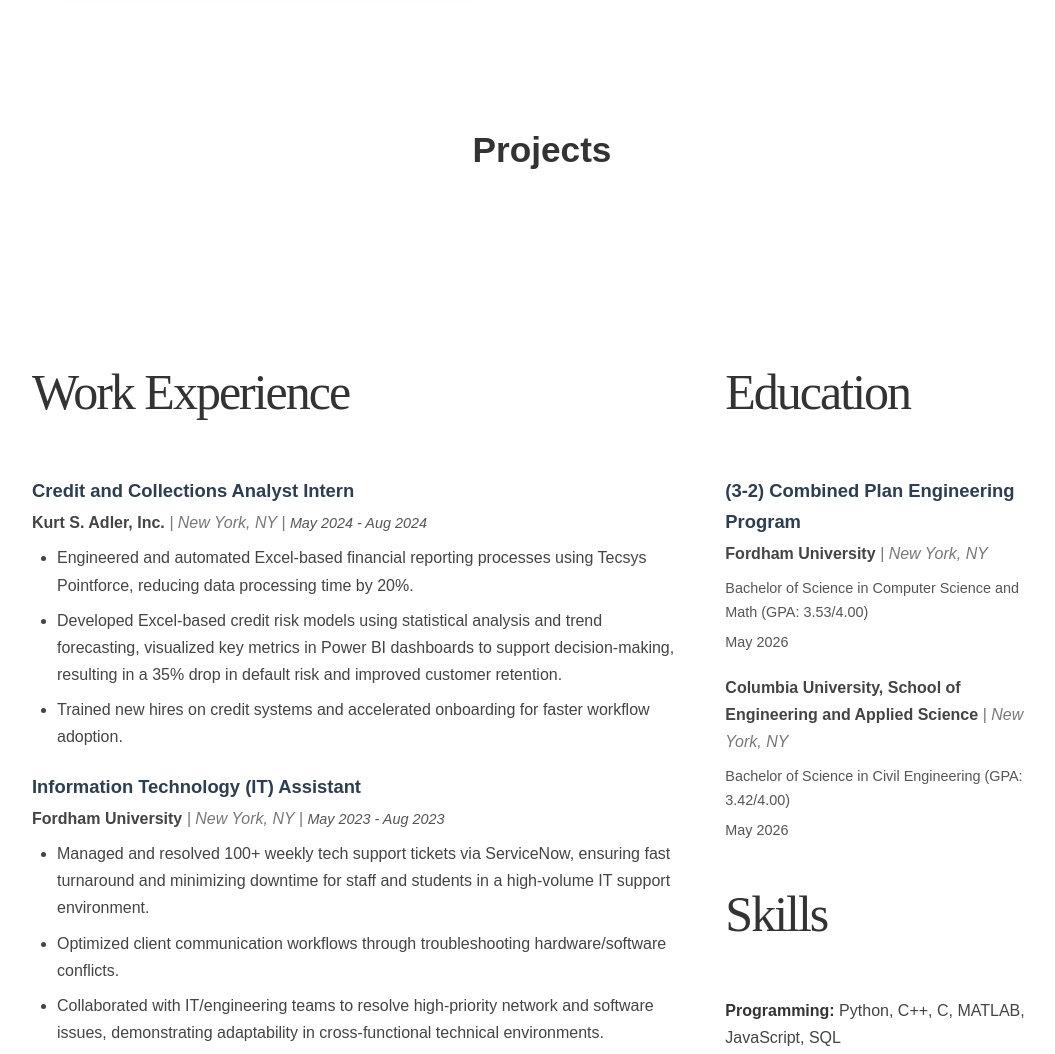
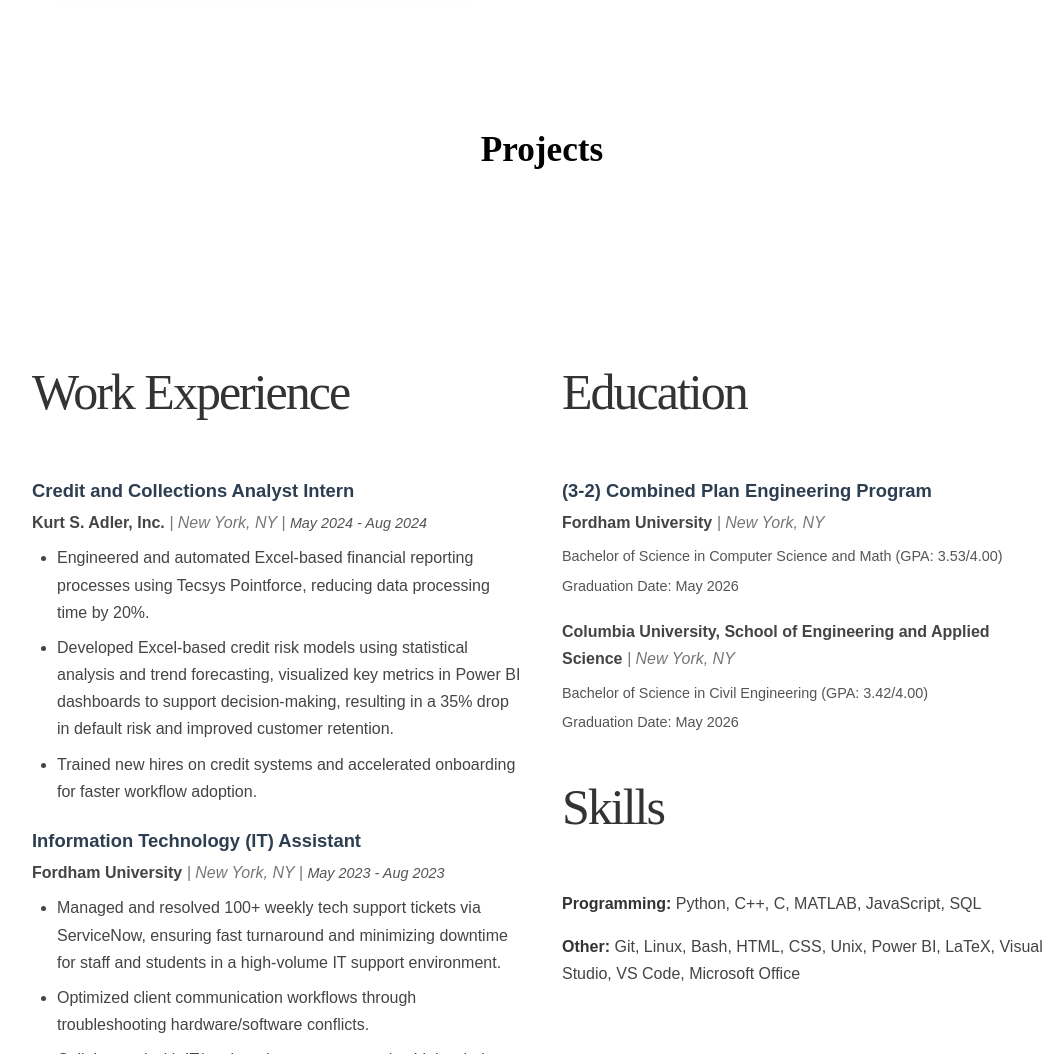
Before and after one commit to PhuxWil/phuxwil.github.io, a plain HTML site: page index.html in a window 1280 px wide. Shown: the part 780-1834 px from the top of the page, without its empty margins (98-1153 px from the left). Drawn offline with Linux system fonts and the light colour scheme.

Commit message:
minor fixes

```diff
--- a/index.html
+++ b/index.html
@@ -100,12 +100,12 @@
                     <h3>(3-2) Combined Plan Engineering Program</h3>
                     <p class="institution"><strong>Fordham University</strong> | New York, NY</p>
                     <p class="degree">Bachelor of Science in Computer Science and Math (GPA: 3.53/4.00)</p>
-                    <p class="date">May 2026</p>
+                    <p class="date">Graduation Date: May 2026</p>
                 </div>
                 <div class="education-entry">
                     <p class="institution"><strong>Columbia University, School of Engineering and Applied Science</strong> | New York, NY</p>
                     <p class="degree">Bachelor of Science in Civil Engineering (GPA: 3.42/4.00)</p>
-                    <p class="date">May 2026</p>
+                    <p class="date">Graduation Date: May 2026</p>
                 </div>
             </section>
 
--- a/styles.css
+++ b/styles.css
@@ -22,7 +22,7 @@ body {
 
 h1, h2, h3 {
     margin-bottom: 1rem;
-    color: #333; /* Default heading color */
+    color: #000000; /* Default heading color */
 }
 
 /* General heading sizes, can be overridden */
@@ -32,7 +32,7 @@ h3 { font-size: 1.5rem; }
 
 p {
     margin-bottom: 1rem;
-    color: #555; /* Default paragraph color */
+    color: #000000; /* Default paragraph color */
 }
 
 a {
@@ -112,8 +112,9 @@ img {
 
 /* Projects Section */
 #projects {
+    font-family: 'Arthemysdisplay', 'sans-serif';
     padding: 60px 0;
-    background-color: #fff;
+    background-color: #ffffff;
 }
 
 .project-list {
@@ -183,7 +184,7 @@ img {
 }
 
 .resume-main-column { /* For Experience */
-    flex: 2; /* Takes up 2/3 of the space */
+    flex: 1; /* Takes up 2/3 of the space */
     min-width: 300px; /* Minimum width before wrapping or shrinking too much */
 }
 
```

-=-=-

**What is being asked**
The response consists of the lines above that contain "paragraph".

**Solution**
-    color: #555; /* Default paragraph color */
+    color: #000000; /* Default paragraph color */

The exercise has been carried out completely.